DATA TO USE:

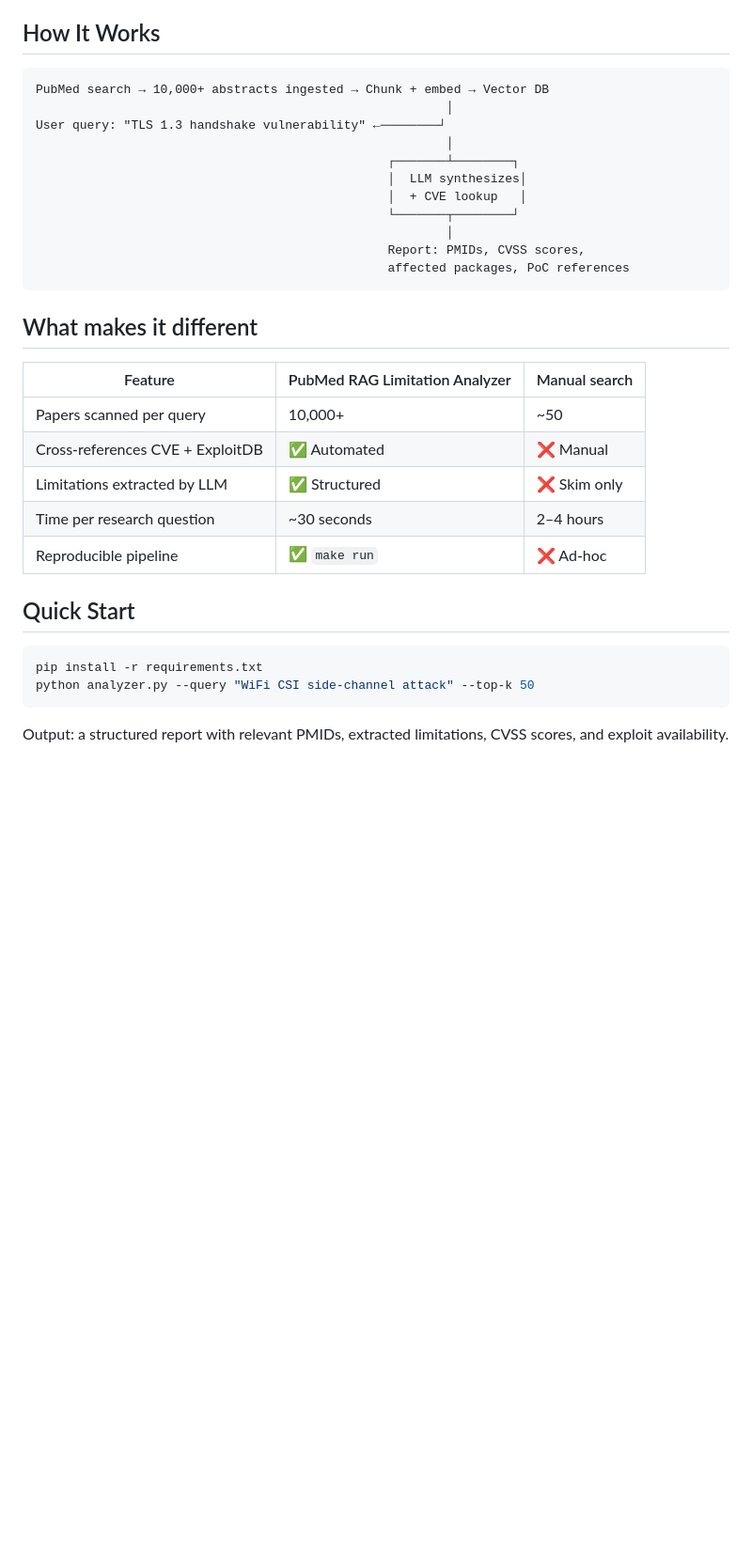
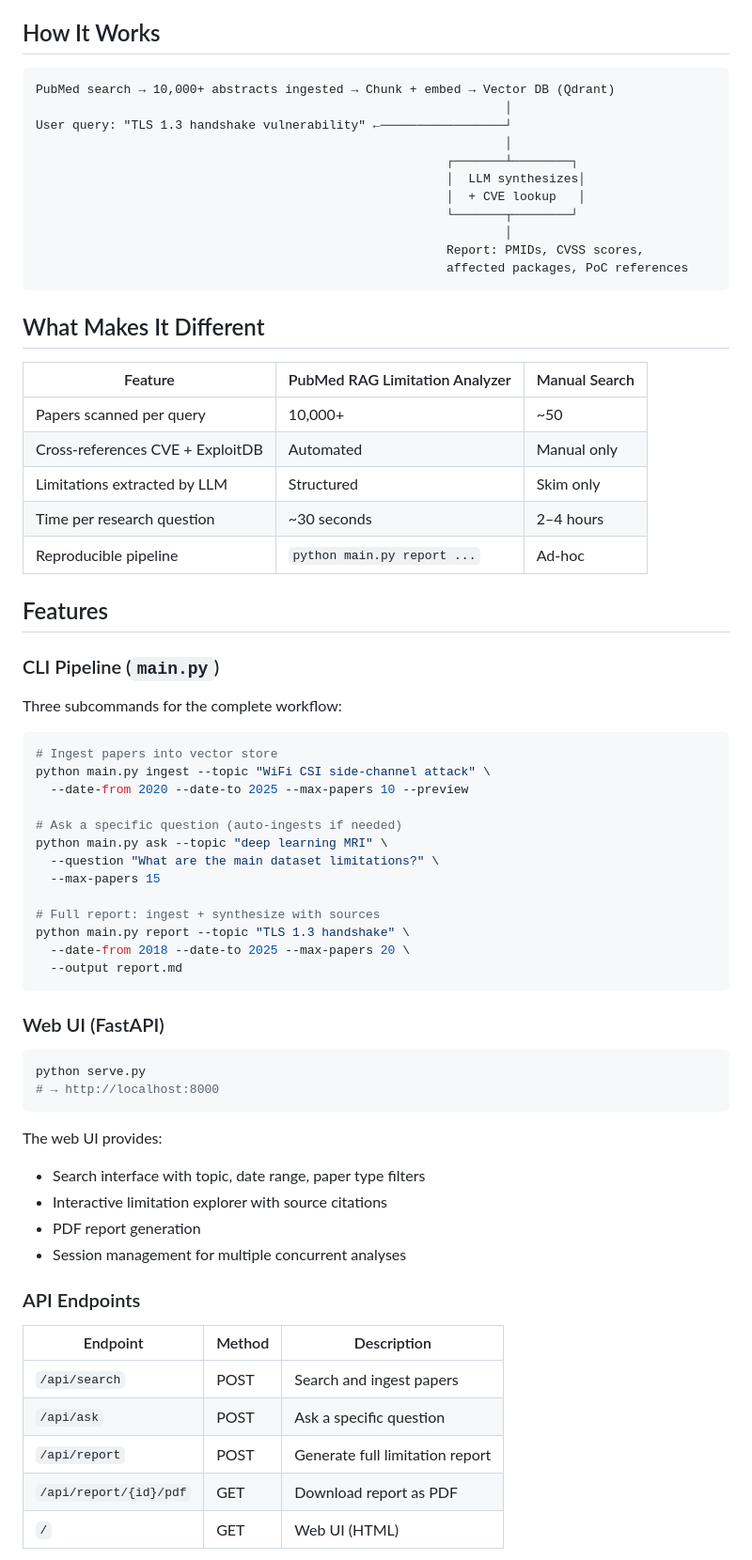
Before and after one commit to nutriandrea/pubmed-vuln-research, a Markdown page: README.md, the part around one of its changes. Shown at 94% size. Drawn GitHub-style; blank space fills up the shorter version.

````diff
--- a/README.md
+++ b/README.md
@@ -12,34 +13,71 @@ No more manually reading hundreds of papers to find which protocol, library, or
 ## How It Works
 
 ```
-PubMed search → 10,000+ abstracts ingested → Chunk + embed → Vector DB
-                                                        │
-User query: "TLS 1.3 handshake vulnerability" ←────────┘
-                                                        │
-                                                ┌───────┴────────┐
-                                                │  LLM synthesizes│
-                                                │  + CVE lookup   │
-                                                └───────┬────────┘
-                                                        │
-                                                Report: PMIDs, CVSS scores,
-                                                affected packages, PoC references
+PubMed search → 10,000+ abstracts ingested → Chunk + embed → Vector DB (Qdrant)
+                                                                │
+User query: "TLS 1.3 handshake vulnerability" ←─────────────────┘
+                                                                │
+                                                        ┌───────┴────────┐
+                                                        │  LLM synthesizes│
+                                                        │  + CVE lookup   │
+                                                        └───────┬────────┘
+                                                                │
+                                                        Report: PMIDs, CVSS scores,
+                                                        affected packages, PoC references
 ```
 
-## What makes it different
+## What Makes It Different
 
-| Feature | PubMed RAG Limitation Analyzer | Manual search |
-|---------|-------------------------------|--------------|
+| Feature | PubMed RAG Limitation Analyzer | Manual Search |
+|---|---|---|
 | Papers scanned per query | 10,000+ | ~50 |
-| Cross-references CVE + ExploitDB | ✅ Automated | ❌ Manual |
-| Limitations extracted by LLM | ✅ Structured | ❌ Skim only |
+| Cross-references CVE + ExploitDB | Automated | Manual only |
+| Limitations extracted by LLM | Structured | Skim only |
 | Time per research question | ~30 seconds | 2–4 hours |
-| Reproducible pipeline | ✅ `make run` | ❌ Ad-hoc |
+| Reproducible pipeline | `python main.py report ...` | Ad-hoc |
 
-## Quick Start
+## Features
+
+### CLI Pipeline (`main.py`)
+
+Three subcommands for the complete workflow:
 
 ```bash
-pip install -r requirements.txt
-python analyzer.py --query "WiFi CSI side-channel attack" --top-k 50
+# Ingest papers into vector store
+python main.py ingest --topic "WiFi CSI side-channel attack" \
+  --date-from 2020 --date-to 2025 --max-papers 10 --preview
+
+# Ask a specific question (auto-ingests if needed)
+python main.py ask --topic "deep learning MRI" \
+  --question "What are the main dataset limitations?" \
+  --max-papers 15
+
+# Full report: ingest + synthesize with sources
+python main.py report --topic "TLS 1.3 handshake" \
+  --date-from 2018 --date-to 2025 --max-papers 20 \
+  --output report.md
 ```
 
-Output: a structured report with relevant PMIDs, extracted limitations, CVSS scores, and exploit availability.
+### Web UI (FastAPI)
+
+```bash
+python serve.py
+# → http://localhost:8000
+```
+
+The web UI provides:
+- Search interface with topic, date range, paper type filters
+- Interactive limitation explorer with source citations
+- PDF report generation
+- Session management for multiple concurrent analyses
+
+### API Endpoints
+
+| Endpoint | Method | Description |
+|---|---|---|
+| `/api/search` | POST | Search and ingest papers |
+| `/api/ask` | POST | Ask a specific question |
+| `/api/report` | POST | Generate full limitation report |
+| `/api/report/{id}/pdf` | GET | Download report as PDF |
+| `/` | GET | Web UI (HTML) |
+
````
Also changed, not shown: other parts of README.md (+86 -13 lines).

PROBLEM: Skip the pictures, then write out every entry exactly.

ANSWER FOR THE TASK:
Before and after one commit to nutriandrea/pubmed-vuln-research, a Markdown page: README.md, the part around one of its changes. Shown at 94% size. Drawn GitHub-style; blank space fills up the shorter version.

````diff
--- a/README.md
+++ b/README.md
@@ -12,34 +13,71 @@ No more manually reading hundreds of papers to find which protocol, library, or
 ## How It Works
 
 ```
-PubMed search → 10,000+ abstracts ingested → Chunk + embed → Vector DB
-                                                        │
-User query: "TLS 1.3 handshake vulnerability" ←────────┘
-                                                        │
-                                                ┌───────┴────────┐
-                                                │  LLM synthesizes│
-                                                │  + CVE lookup   │
-                                                └───────┬────────┘
-                                                        │
-                                                Report: PMIDs, CVSS scores,
-                                                affected packages, PoC references
+PubMed search → 10,000+ abstracts ingested → Chunk + embed → Vector DB (Qdrant)
+                                                                │
+User query: "TLS 1.3 handshake vulnerability" ←─────────────────┘
+                                                                │
+                                                        ┌───────┴────────┐
+                                                        │  LLM synthesizes│
+                                                        │  + CVE lookup   │
+                                                        └───────┬────────┘
+                                                                │
+                                                        Report: PMIDs, CVSS scores,
+                                                        affected packages, PoC references
 ```
 
-## What makes it different
+## What Makes It Different
 
-| Feature | PubMed RAG Limitation Analyzer | Manual search |
-|---------|-------------------------------|--------------|
+| Feature | PubMed RAG Limitation Analyzer | Manual Search |
+|---|---|---|
 | Papers scanned per query | 10,000+ | ~50 |
-| Cross-references CVE + ExploitDB | ✅ Automated | ❌ Manual |
-| Limitations extracted by LLM | ✅ Structured | ❌ Skim only |
+| Cross-references CVE + ExploitDB | Automated | Manual only |
+| Limitations extracted by LLM | Structured | Skim only |
 | Time per research question | ~30 seconds | 2–4 hours |
-| Reproducible pipeline | ✅ `make run` | ❌ Ad-hoc |
+| Reproducible pipeline | `python main.py report ...` | Ad-hoc |
 
-## Quick Start
+## Features
+
+### CLI Pipeline (`main.py`)
+
+Three subcommands for the complete workflow:
 
 ```bash
-pip install -r requirements.txt
-python analyzer.py --query "WiFi CSI side-channel attack" --top-k 50
+# Ingest papers into vector store
+python main.py ingest --topic "WiFi CSI side-channel attack" \
+  --date-from 2020 --date-to 2025 --max-papers 10 --preview
+
+# Ask a specific question (auto-ingests if needed)
+python main.py ask --topic "deep learning MRI" \
+  --question "What are the main dataset limitations?" \
+  --max-papers 15
+
+# Full report: ingest + synthesize with sources
+python main.py report --topic "TLS 1.3 handshake" \
+  --date-from 2018 --date-to 2025 --max-papers 20 \
+  --output report.md
 ```
 
-Output: a structured report with relevant PMIDs, extracted limitations, CVSS scores, and exploit availability.
+### Web UI (FastAPI)
+
+```bash
+python serve.py
+# → http://localhost:8000
+```
+
+The web UI provides:
+- Search interface with topic, date range, paper type filters
+- Interactive limitation explorer with source citations
+- PDF report generation
+- Session management for multiple concurrent analyses
+
+### API Endpoints
+
+| Endpoint | Method | Description |
+|---|---|---|
+| `/api/search` | POST | Search and ingest papers |
+| `/api/ask` | POST | Ask a specific question |
+| `/api/report` | POST | Generate full limitation report |
+| `/api/report/{id}/pdf` | GET | Download report as PDF |
+| `/` | GET | Web UI (HTML) |
+
````
Also changed, not shown: other parts of README.md (+86 -13 lines).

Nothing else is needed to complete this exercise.